Whether it’s a few days cycling in Cambodia, biking the entire length of Vietnam, or spending months in the saddle in South America, travelling by bicycle is in equal parts intriguing, fun, terrifying and bloody hard work!
While there are different styles of long-distance bike travel, bikepacking and cycle touring being the most popular, the essence of travelling by bicycle will always be the same. Pack a bag, pick a direction and pedal.
The great thing about travelling by bicycle is the speed at which you move through your environment. It’s much faster than walking but way slower than the bus. It allows you to experience the sights, sounds and smells up close, forces you to interact with local people along your route and still gets you where you need to be.
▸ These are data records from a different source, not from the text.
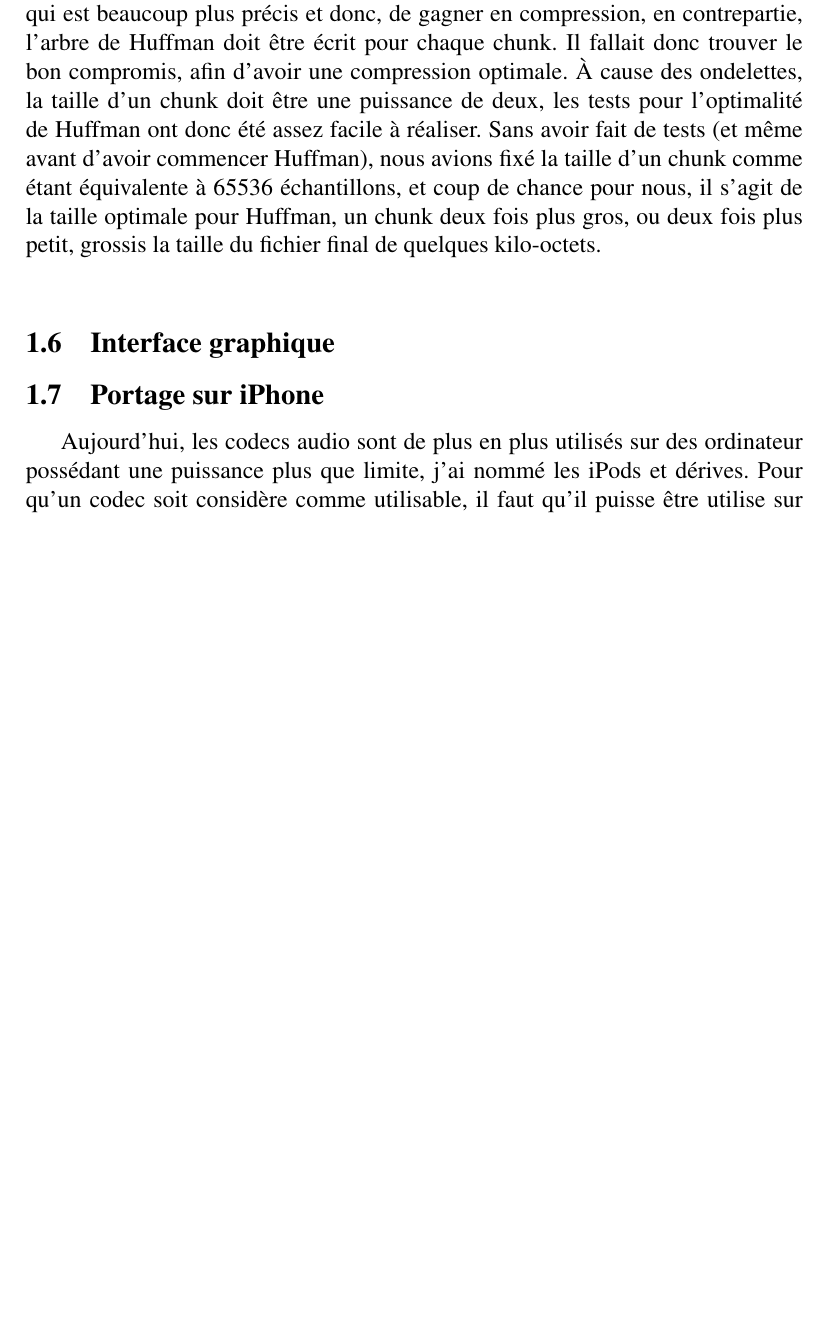
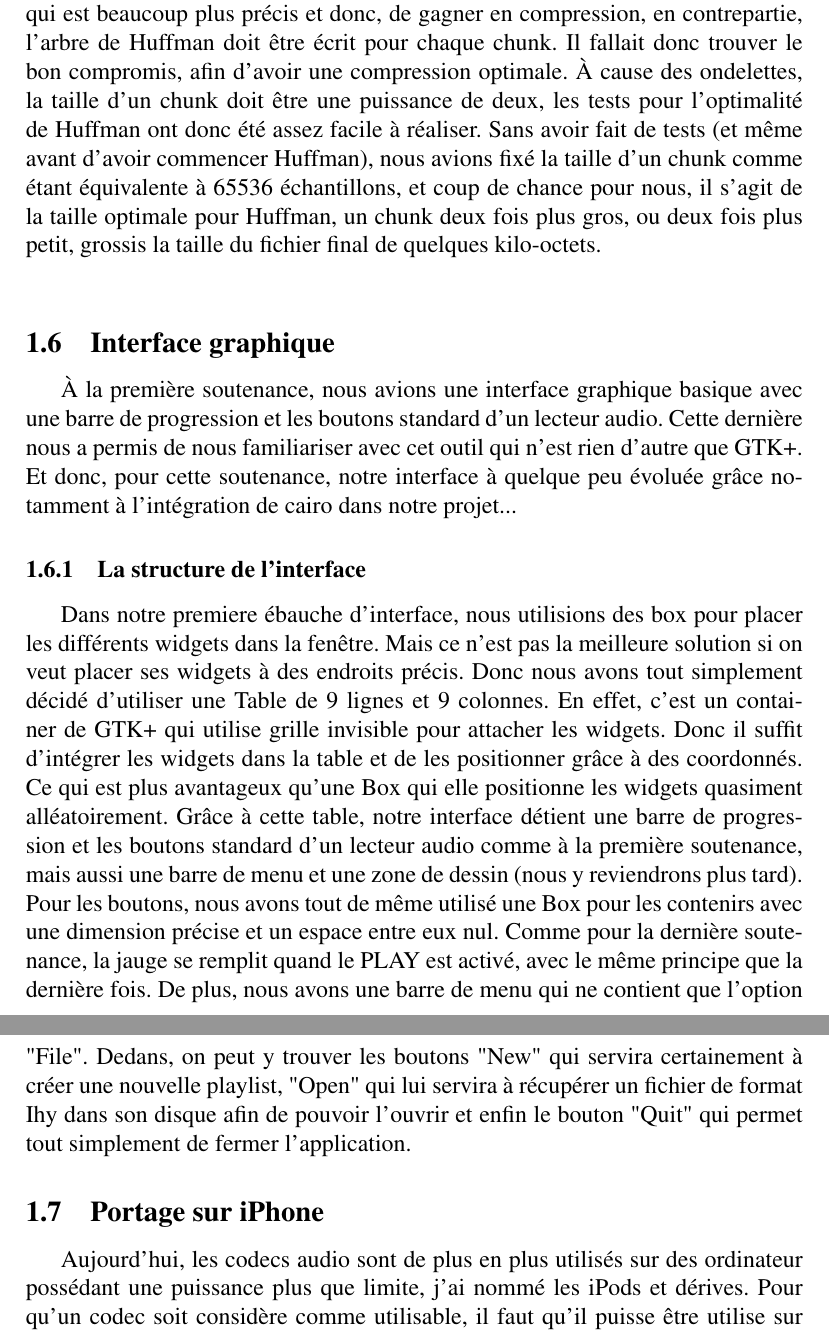
Before and after one commit to xavierd/ihy, a LaTeX document (doc/reports/soutenance2/soutenance2.tex): part of page 6 of 10 before the commit and two parts of pages 6 and 7 of 10 after it, the two joined at a grey line, cut so that both start at the same text, the shorter picture padded with empty space. Compiled offline with pdfLaTeX.

Commit message:
Un peu de blabla dans ma partie !! mais pas finis je reprends demain matin.

```diff
--- a/doc/reports/soutenance2/soutenance2.tex
+++ b/doc/reports/soutenance2/soutenance2.tex
@@ -124,6 +124,30 @@ s'agit de la taille optimale pour Huffman, un chunk deux fois plus gros, ou deux
 fois plus petit, grossis la taille du fichier final de quelques
 kilo-octets.\\
 	\subsection{Interface graphique}
+À la première soutenance, nous avions une interface graphique basique avec une
+barre de progression et les boutons standard d'un lecteur audio. Cette dernière
+nous a permis de nous familiariser avec cet outil qui n'est rien d'autre que
+GTK+. Et donc, pour cette soutenance, notre interface à quelque peu évoluée grâce
+notamment à l'intégration de cairo dans notre projet...
+	\subsubsection{La structure de l'interface}
+Dans notre premiere ébauche d'interface, nous utilisions des box pour placer les
+différents widgets dans la fenêtre. Mais ce n'est pas la meilleure solution si
+on veut placer ses widgets à des endroits précis. Donc nous avons tout simplement
+décidé d'utiliser une Table de 9 lignes et 9 colonnes. En effet, c'est un container
+de GTK+ qui utilise grille invisible pour attacher les widgets. Donc il suffit
+d'intégrer les widgets dans la table et de les positionner grâce à des coordonnés.
+Ce qui est plus avantageux qu'une Box qui elle positionne les widgets quasiment
+alléatoirement. Grâce à cette table, notre interface détient une barre de progression
+et les boutons standard d'un lecteur audio comme à la première soutenance, mais aussi
+une barre de menu et une zone de dessin (nous y reviendrons plus tard). Pour les boutons,
+nous avons tout de même utilisé une Box pour les contenirs avec une dimension précise et un
+espace entre eux nul. Comme pour la dernière soutenance, la jauge se remplit quand
+le PLAY est activé, avec le même principe que la dernière fois. De plus, nous avons une
+barre de menu qui ne contient que l'option "File". Dedans, on peut y trouver les boutons
+"New" qui servira certainement à créer une nouvelle playlist, "Open" qui lui servira à
+récupérer un fichier de format Ihy dans son disque afin de pouvoir l'ouvrir et enfin
+le bouton "Quit" qui permet tout simplement de fermer l'application.
+
 	\subsection{Portage sur iPhone}
 Aujourd'hui, les codecs audio sont de plus en plus utilisés sur des
 ordinateur possédant une puissance plus que limite, j'ai nommé les iPods
```
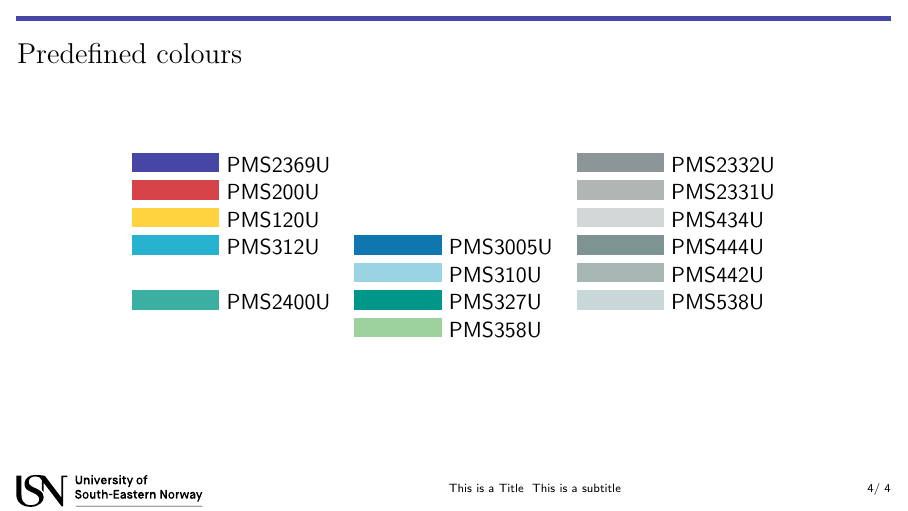
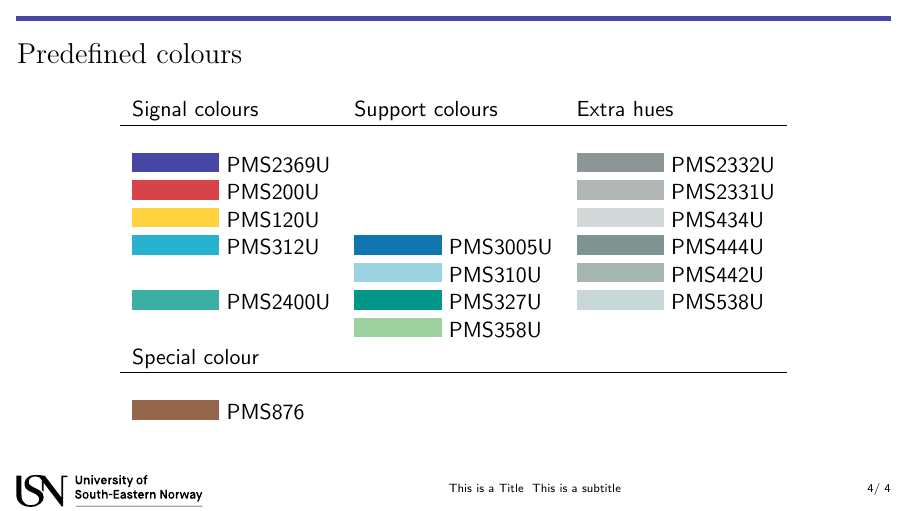
Before and after one commit to USN-latex/USN-Beamer-Template, LaTeX slides (usntemplate.tex): page 6 of 6. Compiled offline with pdfLaTeX.

Commit message:
Add the complete colour table now with copper.

```diff
--- a/usntemplate.tex
+++ b/usntemplate.tex
@@ -78,14 +78,19 @@ Math is typeset like this:
 
 \centering
 
-\begin{tabular}{lll}
-  {\color{PMS2369U}\rule{4em}{2ex}} PMS2369U & &  {\color{PMS2332U}\rule{4em}{2ex}} PMS2332U \\
-  {\color{PMS200U}\rule{4em}{2ex}} PMS200U &  &  {\color{PMS2331U}\rule{4em}{2ex}} PMS2331U \\
-  {\color{PMS120U}\rule{4em}{2ex}} PMS120U &  & {\color{PMS434U}\rule{4em}{2ex}} PMS434U \\
-  {\color{PMS312U}\rule{4em}{2ex}} PMS312U &  {\color{PMS3005U}\rule{4em}{2ex}} PMS3005U & {\color{PMS444U}\rule{4em}{2ex}}  PMS444U \\
-   &   {\color{PMS310U}\rule{4em}{2ex}} PMS310U & {\color{PMS442U}\rule{4em}{2ex}}  PMS442U \\
-  {\color{PMS2400U}\rule{4em}{2ex}} PMS2400U &  {\color{PMS327U}\rule{4em}{2ex}} PMS327U & {\color{PMS538U}\rule{4em}{2ex}}  PMS538U \\
-  &  {\color{PMS358U}\rule{4em}{2ex}} PMS358U  &
+\begin{tabular}{llll}
+  Signal colours                             & Support colours                            & Extra hues                                 \\
+  \hline                                                                                                                               \\
+  {\color{PMS2369U}\rule{4em}{2ex}} PMS2369U &                                            & {\color{PMS2332U}\rule{4em}{2ex}} PMS2332U \\
+  {\color{PMS200U}\rule{4em}{2ex}} PMS200U   &                                            & {\color{PMS2331U}\rule{4em}{2ex}} PMS2331U \\
+  {\color{PMS120U}\rule{4em}{2ex}} PMS120U   &                                            & {\color{PMS434U}\rule{4em}{2ex}} PMS434U   \\
+  {\color{PMS312U}\rule{4em}{2ex}} PMS312U   & {\color{PMS3005U}\rule{4em}{2ex}} PMS3005U & {\color{PMS444U}\rule{4em}{2ex}} PMS444U   \\
+                                             & {\color{PMS310U}\rule{4em}{2ex}} PMS310U   & {\color{PMS442U}\rule{4em}{2ex}} PMS442U   \\
+  {\color{PMS2400U}\rule{4em}{2ex}} PMS2400U & {\color{PMS327U}\rule{4em}{2ex}} PMS327U   & {\color{PMS538U}\rule{4em}{2ex}} PMS538U   \\
+                                             & {\color{PMS358U}\rule{4em}{2ex}} PMS358U   &                                            \\
+  Special colour                             &                                            &                                            \\
+  \hline                                                                                                                               \\
+  {\color{PMS876}\rule{4em}{2ex}} PMS876     &                                            &
 \end{tabular}
 
 \end{frame}
```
Here at South East Asia Backpacker we often get asked how you can start travelling by bike so we thought it was time to take a deep dive on the subject!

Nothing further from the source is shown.